down Westwood Blvd. Half of the street was closed to traffic; over a
thousand demonstrators were marching. From afar, I assumed that this was
some sort of ignorant protest against war in Iraq -- after all, Westwood is
a college town. But as I drew closer, I could see some of the signs: "THE EU
SUPPORTS TERROR," "WE SUPPORT PRESIDENT BUSH'S WAR ON TERROR," "FIGHT THE
TERRORIST THEOCRACY." What was going on?
The demonstrators marched on. As they approached, I realized
that they were protesting the Islamic regime in Iran. I have to admit that
until I saw those Iranians chanting for democracy, I doubted the
oft-expressed sentiment that Iran was a country ripe for democratic rule.
But the sight of Iranians seeking freedom convinced me that President Bush's
mission to bring democracy to the Middle East could be successful.
If Western Europe has its way, this will never happen. France,
Germany and their other accommodation-minded cohorts are in the palms of
Middle Eastern Islamic dictatorships. For these countries that never
experienced the tyranny of Communist rule during the Cold War, the idea of
evil is anathema. Middle Eastern terrorist regimes aren't evil, they think;
they deserve to be treated with the utmost respect. The "Axis of Weasel," as
the conservative press has taken to calling the Western European appeasers,
has maintained ties with Iraq, Iran, Syria and the Palestinian Authority,
All European scorn is reserved for Middle Eastern democracies,
because the only democracies in the Middle East have close ties to the
United States. European jealousy of American power and hatred of America's
un-chic "cowboy diplomacy" means that anyone even remotely allied with the
United States becomes an enemy. Israel is enemy No. 1, of course, because
latent anti-Semitism combines with anti-Americanism. But the most obvious
current example is Turkey.
Turkey is a country that the Iranian protesters wish to emulate.
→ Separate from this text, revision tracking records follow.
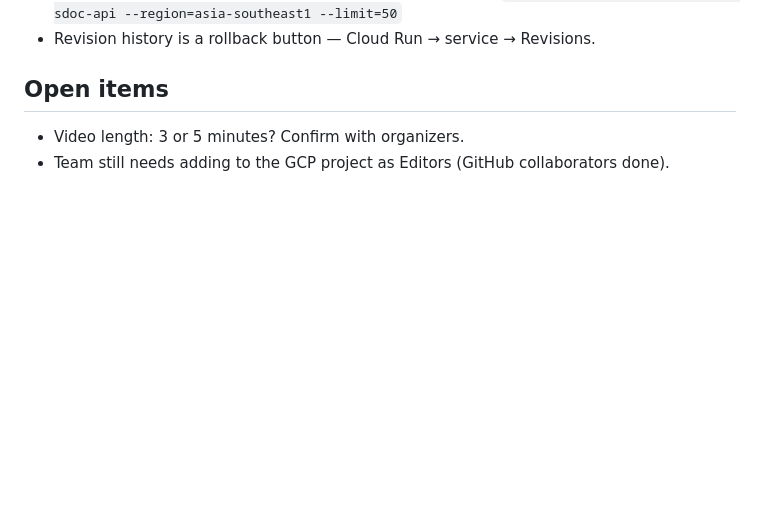
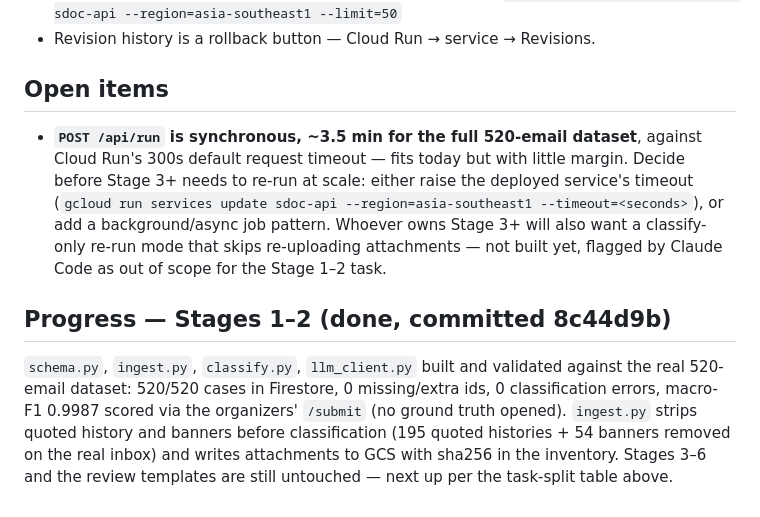
Before and after one commit to aslammpaata/sdoc-hackathon, a Markdown page: CLAUDE.md, the part around one of its changes. Rendered like a GitHub page; blank space fills up the shorter version.

```diff
--- a/CLAUDE.md
+++ b/CLAUDE.md
@@ -264,5 +282,20 @@ detection belong to a separate authenticity module. Likely judge question.
 - Revision history is a rollback button — Cloud Run → service → Revisions.
 
 ## Open items
-- Video length: 3 or 5 minutes? Confirm with organizers.
-- Team still needs adding to the GCP project as Editors (GitHub collaborators done).
+- **`POST /api/run` is synchronous, ~3.5 min for the full 520-email dataset**, against
+  Cloud Run's 300s default request timeout — fits today but with little margin.
+  Decide before Stage 3+ needs to re-run at scale: either raise the deployed
+  service's timeout (`gcloud run services update sdoc-api --region=asia-southeast1
+  --timeout=<seconds>`), or add a background/async job pattern. Whoever owns
+  Stage 3+ will also want a classify-only re-run mode that skips re-uploading
+  attachments — not built yet, flagged by Claude Code as out of scope for the
+  Stage 1–2 task.
+
+## Progress — Stages 1–2 (done, committed 8c44d9b)
+`schema.py`, `ingest.py`, `classify.py`, `llm_client.py` built and validated against
+the real 520-email dataset: 520/520 cases in Firestore, 0 missing/extra ids, 0
+classification errors, macro-F1 0.9987 scored via the organizers' `/submit` (no
+ground truth opened). `ingest.py` strips quoted history and banners before
+classification (195 quoted histories + 54 banners removed on the real inbox) and
+writes attachments to GCS with sha256 in the inventory. Stages 3–6 and the review
+templates are still untouched — next up per the task-split table above.
```
Also changed, not shown: other parts of CLAUDE.md (+38 -20 lines).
Separation between church and state is rigidly enforced, for fear of
Islamist infiltration. Turkey is friendly with the United States and is the
only Muslim country openly friendly to Israel. Its economy is geared toward
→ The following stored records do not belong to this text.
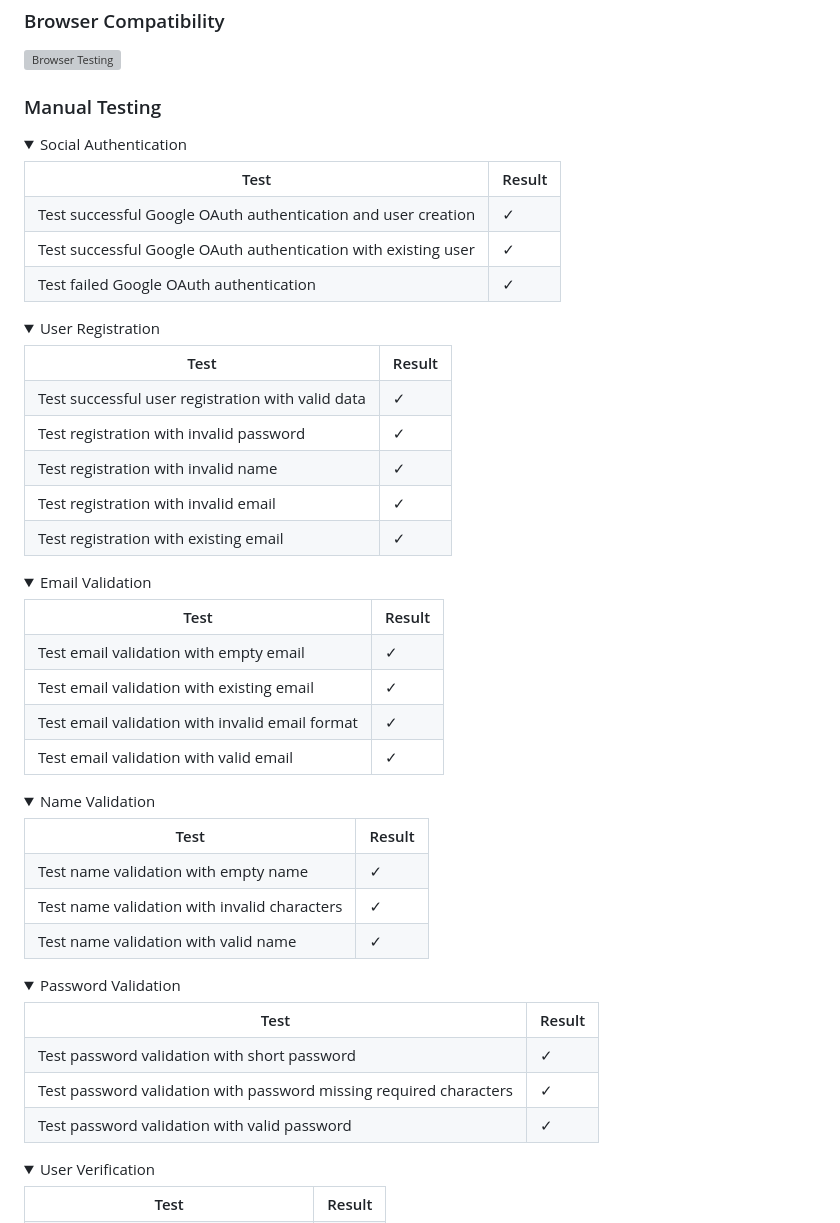
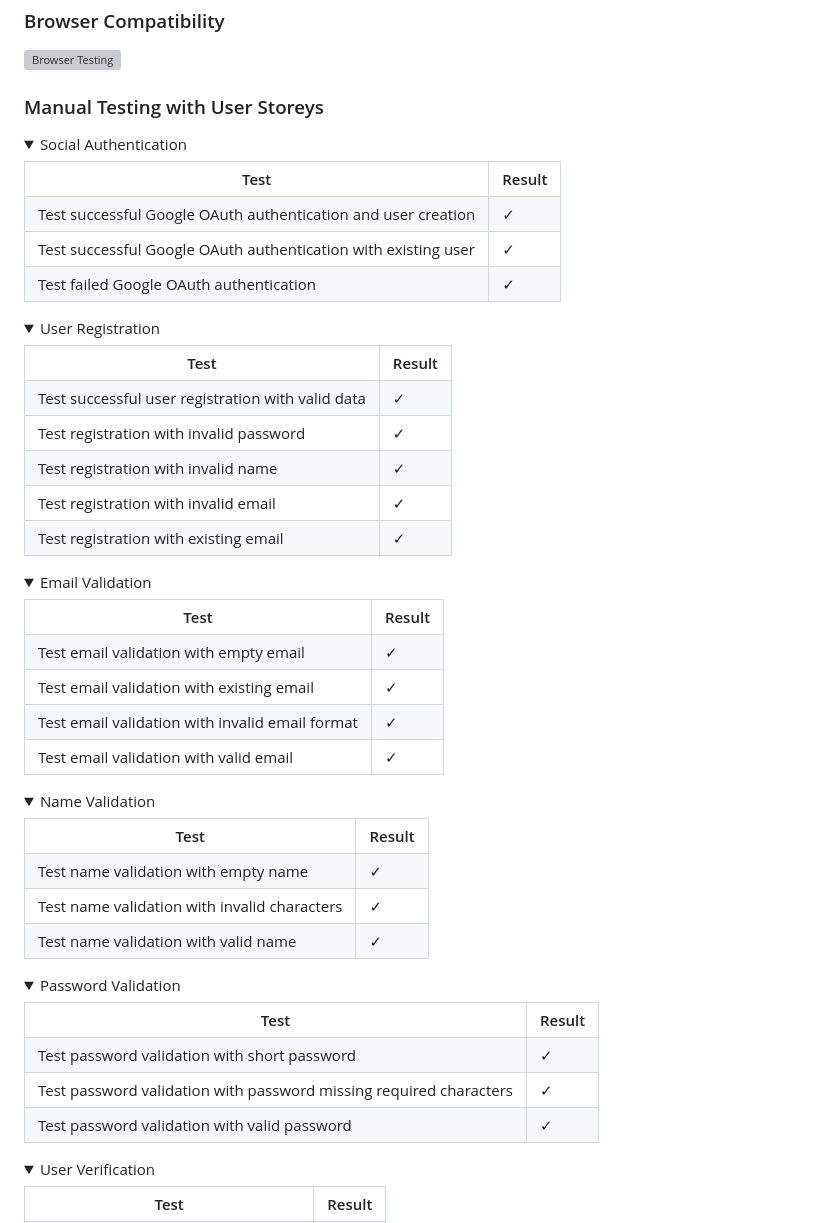
Before and after one commit to nathan-cool/ExpenseEase, a Markdown page: README.md, the part around the change. Drawn GitHub-style; folded sections open; grey boxes are pictures that could not be loaded.

Commit message:
Added User Storys to manual testing

```diff
--- a/README.md
+++ b/README.md
@@ -265,9 +265,10 @@ The database schema for this project is as follows:
 
 
 
-### Manual Testing
+### Manual Testing with User Storeys
 
 <details>
+
 <summary>Social Authentication</summary>
 
 <table>
@@ -280,6 +281,7 @@ The database schema for this project is as follows:
 </details>
 
 <details>
+
 <summary>User Registration</summary>
 
 <table>
@@ -294,6 +296,7 @@ The database schema for this project is as follows:
 </details>
 
 <details>
+
 <summary>Email Validation</summary>
 
 <table>
@@ -307,6 +310,7 @@ The database schema for this project is as follows:
 </details>
 
 <details>
+
 <summary>Name Validation</summary>
 
 <table>
@@ -319,6 +323,7 @@ The database schema for this project is as follows:
 </details>
 
 <details>
+
 <summary>Password Validation</summary>
 
 <table>
@@ -331,6 +336,7 @@ The database schema for this project is as follows:
 </details>
 
 <details>
+
 <summary>User Verification</summary>
 
 <table>
```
westernization, and its military cooperates closely with Israel and the
United States. Turkey is a member of NATO and aspires to be a member of the
European Union. Turkish bases will be used in any U.S.-led war with Iraq.
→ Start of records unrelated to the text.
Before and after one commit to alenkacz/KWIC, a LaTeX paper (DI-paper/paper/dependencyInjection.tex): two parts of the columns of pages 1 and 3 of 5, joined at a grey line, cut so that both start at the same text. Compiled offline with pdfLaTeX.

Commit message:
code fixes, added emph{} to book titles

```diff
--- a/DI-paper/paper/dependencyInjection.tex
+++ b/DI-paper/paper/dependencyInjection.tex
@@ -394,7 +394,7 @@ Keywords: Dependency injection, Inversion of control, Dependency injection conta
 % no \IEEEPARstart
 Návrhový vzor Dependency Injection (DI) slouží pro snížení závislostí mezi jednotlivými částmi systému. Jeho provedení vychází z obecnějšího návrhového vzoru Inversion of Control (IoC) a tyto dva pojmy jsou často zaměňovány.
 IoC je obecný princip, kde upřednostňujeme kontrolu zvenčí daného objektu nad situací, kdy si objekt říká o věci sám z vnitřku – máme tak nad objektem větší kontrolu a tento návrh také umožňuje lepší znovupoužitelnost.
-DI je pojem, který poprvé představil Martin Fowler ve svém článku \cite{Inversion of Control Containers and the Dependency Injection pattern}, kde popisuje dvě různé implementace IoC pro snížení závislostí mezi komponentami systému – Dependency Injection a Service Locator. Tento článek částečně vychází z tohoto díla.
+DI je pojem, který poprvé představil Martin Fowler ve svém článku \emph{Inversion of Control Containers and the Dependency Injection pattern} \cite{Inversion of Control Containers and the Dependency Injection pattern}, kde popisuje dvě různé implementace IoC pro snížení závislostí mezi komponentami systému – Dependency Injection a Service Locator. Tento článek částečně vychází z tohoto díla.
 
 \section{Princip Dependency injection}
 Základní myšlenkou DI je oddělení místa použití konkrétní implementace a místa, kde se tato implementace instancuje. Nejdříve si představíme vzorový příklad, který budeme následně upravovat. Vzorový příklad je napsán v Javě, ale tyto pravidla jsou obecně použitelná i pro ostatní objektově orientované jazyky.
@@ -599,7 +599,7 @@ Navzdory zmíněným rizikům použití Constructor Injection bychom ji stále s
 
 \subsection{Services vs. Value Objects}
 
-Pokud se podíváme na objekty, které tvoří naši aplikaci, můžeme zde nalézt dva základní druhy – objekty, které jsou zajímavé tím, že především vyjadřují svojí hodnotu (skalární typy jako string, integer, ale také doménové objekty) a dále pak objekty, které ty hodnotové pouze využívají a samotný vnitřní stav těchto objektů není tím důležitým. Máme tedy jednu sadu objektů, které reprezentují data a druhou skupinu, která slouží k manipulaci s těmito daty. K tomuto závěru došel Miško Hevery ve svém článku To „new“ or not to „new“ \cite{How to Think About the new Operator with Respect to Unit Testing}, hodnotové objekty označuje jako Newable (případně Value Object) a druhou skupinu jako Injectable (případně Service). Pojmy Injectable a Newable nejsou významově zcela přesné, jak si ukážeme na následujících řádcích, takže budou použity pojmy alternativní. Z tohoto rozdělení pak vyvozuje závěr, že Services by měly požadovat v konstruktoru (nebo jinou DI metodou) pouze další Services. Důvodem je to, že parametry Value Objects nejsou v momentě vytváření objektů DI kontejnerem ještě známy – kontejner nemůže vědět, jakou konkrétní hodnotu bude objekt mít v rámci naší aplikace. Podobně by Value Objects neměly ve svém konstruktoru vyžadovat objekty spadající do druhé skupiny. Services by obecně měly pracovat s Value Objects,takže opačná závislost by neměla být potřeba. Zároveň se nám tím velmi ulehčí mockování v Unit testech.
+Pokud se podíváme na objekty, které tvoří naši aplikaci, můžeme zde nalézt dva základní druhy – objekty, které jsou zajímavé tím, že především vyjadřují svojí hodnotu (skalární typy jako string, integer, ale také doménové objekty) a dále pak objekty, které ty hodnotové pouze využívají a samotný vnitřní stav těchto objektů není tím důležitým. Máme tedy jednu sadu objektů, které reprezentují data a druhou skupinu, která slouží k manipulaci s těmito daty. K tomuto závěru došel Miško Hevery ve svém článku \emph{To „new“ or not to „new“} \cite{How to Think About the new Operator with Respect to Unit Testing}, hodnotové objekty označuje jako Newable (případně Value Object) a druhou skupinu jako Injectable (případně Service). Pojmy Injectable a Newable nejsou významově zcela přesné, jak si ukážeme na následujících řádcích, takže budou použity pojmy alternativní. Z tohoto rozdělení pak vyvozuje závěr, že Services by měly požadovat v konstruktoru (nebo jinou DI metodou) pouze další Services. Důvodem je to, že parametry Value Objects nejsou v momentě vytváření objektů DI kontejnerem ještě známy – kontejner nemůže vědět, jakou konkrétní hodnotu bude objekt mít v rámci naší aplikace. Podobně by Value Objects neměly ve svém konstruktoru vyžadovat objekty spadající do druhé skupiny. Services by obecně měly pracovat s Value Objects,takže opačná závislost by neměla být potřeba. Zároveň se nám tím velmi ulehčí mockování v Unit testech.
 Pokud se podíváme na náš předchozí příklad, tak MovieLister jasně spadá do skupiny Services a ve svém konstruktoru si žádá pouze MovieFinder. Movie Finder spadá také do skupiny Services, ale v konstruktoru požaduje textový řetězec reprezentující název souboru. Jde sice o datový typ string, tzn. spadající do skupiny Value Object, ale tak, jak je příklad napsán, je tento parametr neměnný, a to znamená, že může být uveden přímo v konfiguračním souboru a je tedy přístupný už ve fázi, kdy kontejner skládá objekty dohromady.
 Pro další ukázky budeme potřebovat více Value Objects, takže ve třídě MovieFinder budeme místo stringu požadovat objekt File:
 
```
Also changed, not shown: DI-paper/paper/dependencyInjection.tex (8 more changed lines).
As a member of NATO, Turkey (with U.S. backing) wants NATO to
place Patriot air defense missiles and early warning aircraft in Turkey to
protect against any attack by Iraq in the event of a war. Prime Minister
Abdullah Gul correctly claims that Turkey was a Cold War battleground in
protecting Western Europe, and now, Western Europe should reciprocate. But
the Thrombotic Three -- France, Germany and Belgium -- are utilizing the
only power they have, their NATO veto power, to prevent any protection of
Turkey. By doing so, they risk creating a fatal split in the very fabric of
NATO. They hope that other countries will back their pacifism and refuse aid
to Turkey. This kind of highhandedness is aimed at alienating the Middle
East's only predominantly Muslim democracy from America, turning it into the
kind of Islamist loose cannon with which the Europeans love to deal.
The EU also shuns Turkey, despite Turkey's eminent
qualifications for entry. This is hardly surprising, since the EU has long
spurned countries it perceives as "U.S. puppets." In 1963, French Prime
Minister Charles De Gaulle blocked Britain's ascension to the European
Economic Community (which would later become the EU) because the United
Kingdom was closely allied with the United States. The same feeling applies
to Eastern European EU applicants aligned with the United States.
This Western European scorn for U.S. allies should prompt
America to turn away from countries like France and Germany. A new
American-led alliance -- composed of formerly Communist Eastern European
countries, and principled democracies like the UK, Italy, Israel, India and
Turkey -- is the last, best hope for a network of Middle Eastern
democracies. Millions like the Iranian demonstrators hope and pray for
democracy and freedom in the Middle East. America must not abandon them.